Oral Presentation – Evolution & Impact of MOOCs Research Project
On March 6 I successfully defended my dissertation research, The Evolution & Impact of the Massive Open Online Course at Pepperdine University’s Graduate School of Education & Psychology. The dissertation committee consisted of Linda Polin, Anthony Collatos and Bryan Alexander, and Mikhail Gersovich was kind enough to sit in as well as record the presentation.
You can listen while viewing the slides from SlideShare
The audio bounces around 12 minutes and goes back to the beginning, so my discussion of implications is not there, but it mirrors pretty heavily what is in the final slides.

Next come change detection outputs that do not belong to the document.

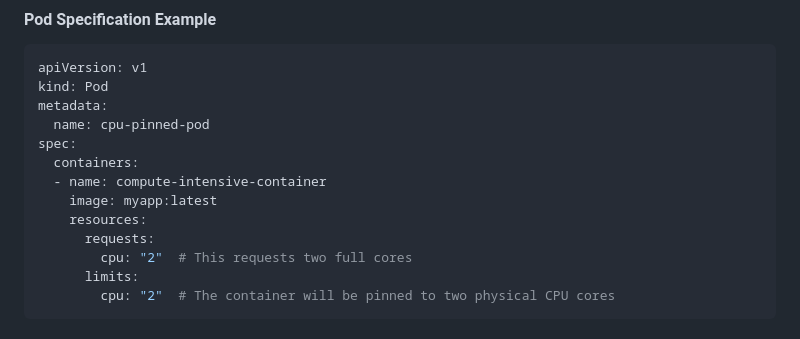
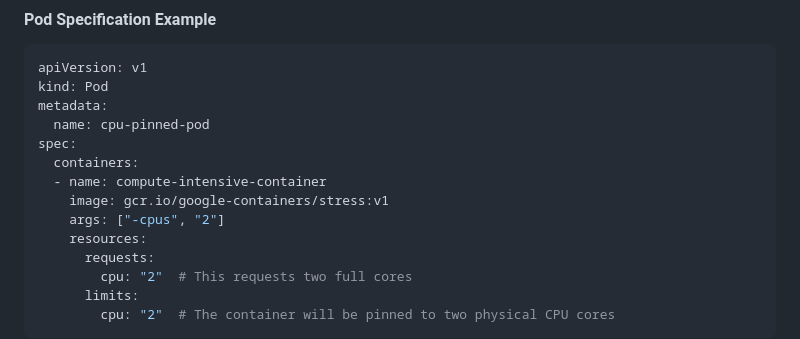
Before and after one commit to dipakvwarade/TelcoCloudPro_b01, a Markdown page: nfv_accelerators/numa_.md, the part around one of its changes. Drawn GitHub-style.

```diff
--- a/nfv_accelerators/numa_.md
+++ b/nfv_accelerators/numa_.md
@@ -38,7 +41,8 @@ metadata:
 spec:
   containers:
   - name: compute-intensive-container
-    image: myapp:latest
+    image: gcr.io/google-containers/stress:v1
+    args: ["-cpus", "2"]
     resources:
       requests:
         cpu: "2"  # This requests two full cores
```
Also changed, not shown: other parts of nfv_accelerators/numa_.md (+4 -1 lines).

Most meaningful to me was the discussion we had about the research project after my presentation. Bryan Alexander asked my thoughts on the Delphi research instrument, which I found to be a methodologically sound instrument but a difficult one to utilize for several reasons: the mix of qualitative and quantitative within my study was not common in existing education Delphi studies, participants were reticent to discuss topics engaging multiple arguments, and the length of time between my preliminary clearance and the running of the study meant the MOOC phenomenon had changed somewhat in relation to the prompts (though I am pleased that some of the prompts are being discussed now as if they are novel arguments in the phenomenon). Looking back, I would likely run a Delphi again rather than interviews, but could see the value of interviews in a project that needs to run and gain publishing more quickly.

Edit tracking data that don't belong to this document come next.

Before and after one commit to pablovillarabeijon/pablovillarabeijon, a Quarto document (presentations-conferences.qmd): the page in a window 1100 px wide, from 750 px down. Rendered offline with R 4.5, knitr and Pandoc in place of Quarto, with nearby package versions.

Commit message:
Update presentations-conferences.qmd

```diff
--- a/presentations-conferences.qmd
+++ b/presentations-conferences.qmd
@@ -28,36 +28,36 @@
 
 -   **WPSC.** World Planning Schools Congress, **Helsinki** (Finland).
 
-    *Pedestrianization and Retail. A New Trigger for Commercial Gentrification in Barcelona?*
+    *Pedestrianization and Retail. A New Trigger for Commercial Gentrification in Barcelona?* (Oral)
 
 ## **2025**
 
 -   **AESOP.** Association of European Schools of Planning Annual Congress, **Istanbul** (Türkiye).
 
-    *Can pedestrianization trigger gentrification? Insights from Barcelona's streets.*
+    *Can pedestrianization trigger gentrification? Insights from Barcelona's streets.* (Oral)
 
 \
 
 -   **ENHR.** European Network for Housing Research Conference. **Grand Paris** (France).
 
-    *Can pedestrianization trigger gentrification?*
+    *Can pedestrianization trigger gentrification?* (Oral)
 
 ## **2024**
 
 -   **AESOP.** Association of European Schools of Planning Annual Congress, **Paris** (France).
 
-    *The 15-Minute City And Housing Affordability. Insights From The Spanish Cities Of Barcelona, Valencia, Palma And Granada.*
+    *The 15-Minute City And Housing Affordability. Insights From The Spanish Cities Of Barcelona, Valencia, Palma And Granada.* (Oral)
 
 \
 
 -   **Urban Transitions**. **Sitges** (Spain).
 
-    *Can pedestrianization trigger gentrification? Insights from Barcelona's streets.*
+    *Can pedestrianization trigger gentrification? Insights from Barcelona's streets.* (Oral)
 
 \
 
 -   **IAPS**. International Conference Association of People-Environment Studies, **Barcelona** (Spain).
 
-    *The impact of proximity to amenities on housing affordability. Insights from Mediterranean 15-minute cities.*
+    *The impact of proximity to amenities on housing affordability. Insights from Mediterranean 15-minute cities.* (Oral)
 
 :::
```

Tony Collatos asked about the shift in critical theory from Chapter 2 (where there is a heavy presence) to Chapter 4 (where it is discussed implicitly). This relates to a problem I noted in the Delphi — the reluctance of participants to engage in the prompts that evoke multiple arguments. While participants were instructed to respond to the prompt not as a factual statement but as a value proposition within a shifting phenomenon, participants expressed concern about these double barrel questions. The lack of engagement on these sociocultural prompts meant the Delphi shifted more towards instrumental, political and economic factors. There is a critical argument to tease out of the data, but for this project I decided to focus more on what was being said rather than what it meant that certain arguments were passed over and why.

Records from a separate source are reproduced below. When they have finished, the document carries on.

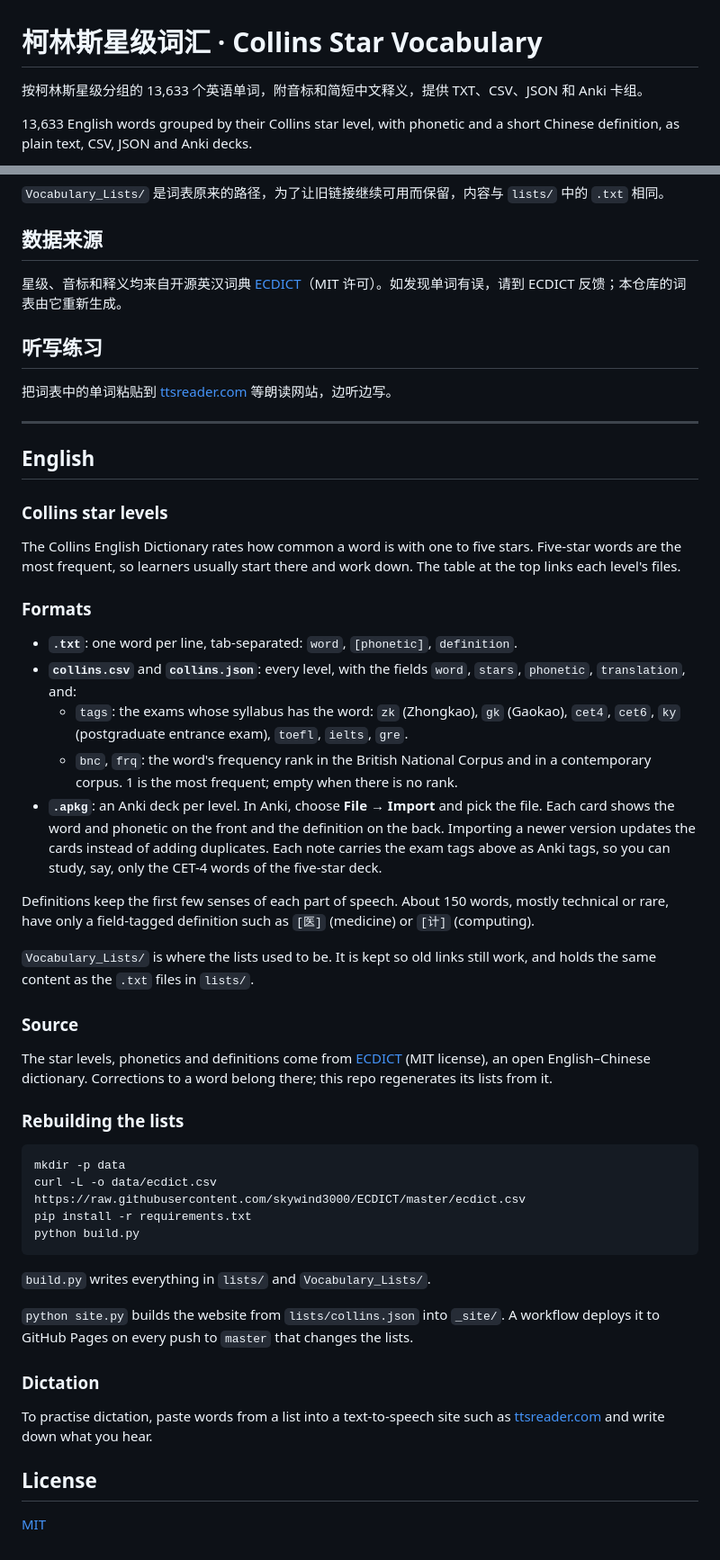
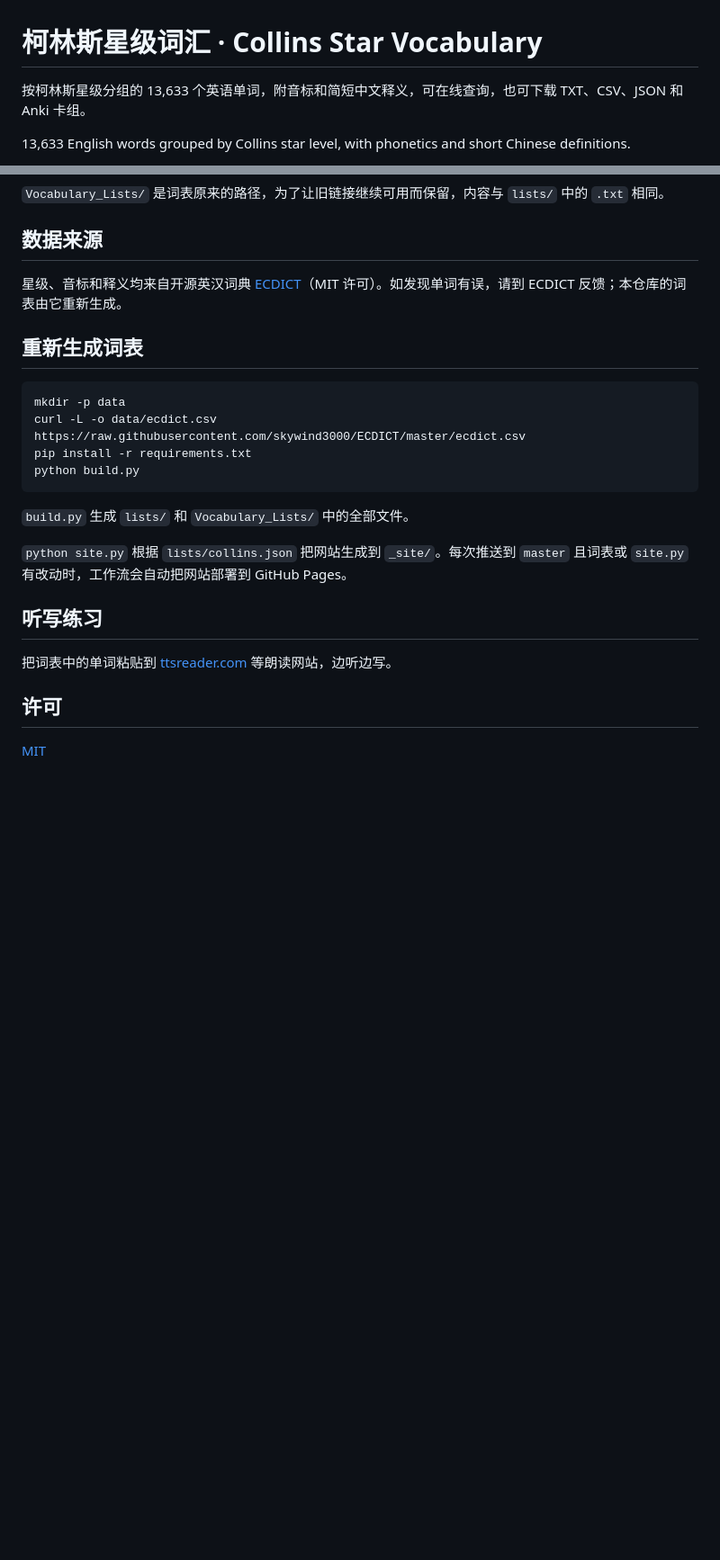
Before and after one commit to cd155/Collins_Vocabulary, a Markdown page: README.md, 2 parts joined by grey strips. Shown at 90% size. Rendered like a GitHub page; blank space fills up the shorter version.

Commit message:
documentation: reorganize the README around the website
The README is now Chinese only and leads with the website. The star
colour in the light theme changes from olive to gold.

Co-Authored-By: Claude Fable 5.2 <noreply@anthropic.com>
Claude-Session: https://claude.ai/code/session_01LfGWYkyvZwTadhbMc5sj2D

````diff
--- a/README.md
+++ b/README.md
@@ -1,7 +1,6 @@
 # 柯林斯星级词汇 · Collins Star Vocabulary
 
-按柯林斯星级分组的 13,633 个英语单词，附音标和简短中文释义，提供 TXT、CSV、JSON 和 Anki 卡组。
+按柯林斯星级分组的 13,633 个英语单词，附音标和简短中文释义，可在线查询，也可下载 TXT、CSV、JSON 和 Anki 卡组。
 
-13,633 English words grouped by their Collins star level, with phonetic and a short Chinese definition, as plain
-text, CSV, JSON and Anki decks.
+13,633 English words grouped by Collins star level, with phonetics and short Chinese definitions.
 
@@ -45,46 +56,7 @@ text, CSV, JSON and Anki decks.
 星级、音标和释义均来自开源英汉词典 [ECDICT](https://github.com/skywind3000/ECDICT)（MIT 许可）。如发现单词有误，请到 ECDICT
 反馈；本仓库的词表由它重新生成。
 
-## 听写练习
-
-把词表中的单词粘贴到 [ttsreader.com](https://ttsreader.com/) 等朗读网站，边听边写。
-
----
-
-## English
-
-### Collins star levels
-
-The Collins English Dictionary rates how common a word is with one to five stars. Five-star words are the most
-frequent, so learners usually start there and work down. The table at the top links each level's files.
-
-### Formats
-
-- **`.txt`**: one word per line, tab-separated: `word`, `[phonetic]`, `definition`.
-- **`collins.csv`** and **`collins.json`**: every level, with the fields `word`, `stars`, `phonetic`,
-  `translation`, and:
-  - `tags`: the exams whose syllabus has the word: `zk` (Zhongkao), `gk` (Gaokao), `cet4`, `cet6`, `ky`
-    (postgraduate entrance exam), `toefl`, `ielts`, `gre`.
-  - `bnc`, `frq`: the word's frequency rank in the British National Corpus and in a contemporary corpus. 1 is
-    the most frequent; empty when there is no rank.
-- **`.apkg`**: an Anki deck per level. In Anki, choose **File → Import** and pick the file. Each card shows the
-  word and phonetic on the front and the definition on the back. Importing a newer version updates the cards
-  instead of adding duplicates. Each note carries the exam tags above as Anki tags, so you can study, say, only
-  the CET-4 words of the five-star deck.
-
-Definitions keep the first few senses of each part of speech. About 150 words, mostly technical or rare, have
-only a field-tagged definition such as `[医]` (medicine) or `[计]` (computing).
-
-`Vocabulary_Lists/` is where the lists used to be. It is kept so old links still work, and holds the same content
-as the `.txt` files in `lists/`.
-
-### Source
-
-The star levels, phonetics and definitions come from [ECDICT](https://github.com/skywind3000/ECDICT) (MIT
-license), an open English–Chinese dictionary. Corrections to a word belong there; this repo regenerates its lists
-from it.
-
-### Rebuilding the lists
+## 重新生成词表
 
 ```bash
 mkdir -p data
@@ -93,16 +65,15 @@ pip install -r requirements.txt
 python build.py
 ```
 
-`build.py` writes everything in `lists/` and `Vocabulary_Lists/`.
+`build.py` 生成 `lists/` 和 `Vocabulary_Lists/` 中的全部文件。
 
-`python site.py` builds the website from `lists/collins.json` into `_site/`. A workflow deploys it to GitHub Pages
-on every push to `master` that changes the lists.
+`python site.py` 根据 `lists/collins.json` 把网站生成到 `_site/`。每次推送到 `master` 且词表或 `site.py` 有改动时，工作流会自动把网站部署到
+GitHub Pages。
 
-### Dictation
+## 听写练习
 
-To practise dictation, paste words from a list into a text-to-speech site such as
-[ttsreader.com](https://ttsreader.com/) and write down what you hear.
+把词表中的单词粘贴到 [ttsreader.com](https://ttsreader.com/) 等朗读网站，边听边写。
 
-## License
+## 许可
 
 [MIT](LICENSE)
````
Also changed, not shown: other parts of README.md (+16 -4 lines), docs/screenshot.png (added), 1 other file.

We discussed the results of #expertise, the prompt based on Sebastian Thrun’s quote there are no online education experts. Bryan asked me why I thought this prompt did not gain a quick consensus, and I explained what existed in the data: several people freely interchanged MOOC with Online Learning, several people were unaware of the volume of online learning research, several people saw the data of online learning as soft, and one person questioned the notion of expertise in a field like education, which is built on social community rather than universal law.
The rest of the discussion focused on where to take this research. The MOOC movement is awash in data and research, but the vast majority looks at the MOOC as a learning system or instrument. I argue in my dissertation that the MOOC, which many scholars believe in a negotiable term where each letter of the acronym is up for debate, cannot be defined as a learning system because of this ambiguity…so a phenomenological definition is necessary. Taking the thoughts of this expert panel on political, social and cultural attitudes as well as the traditional educational ones lends to seeing how this phenomenon is viewed and thus shaped within our world. Expect more of this discussion that uses research to discuss the social structure of education.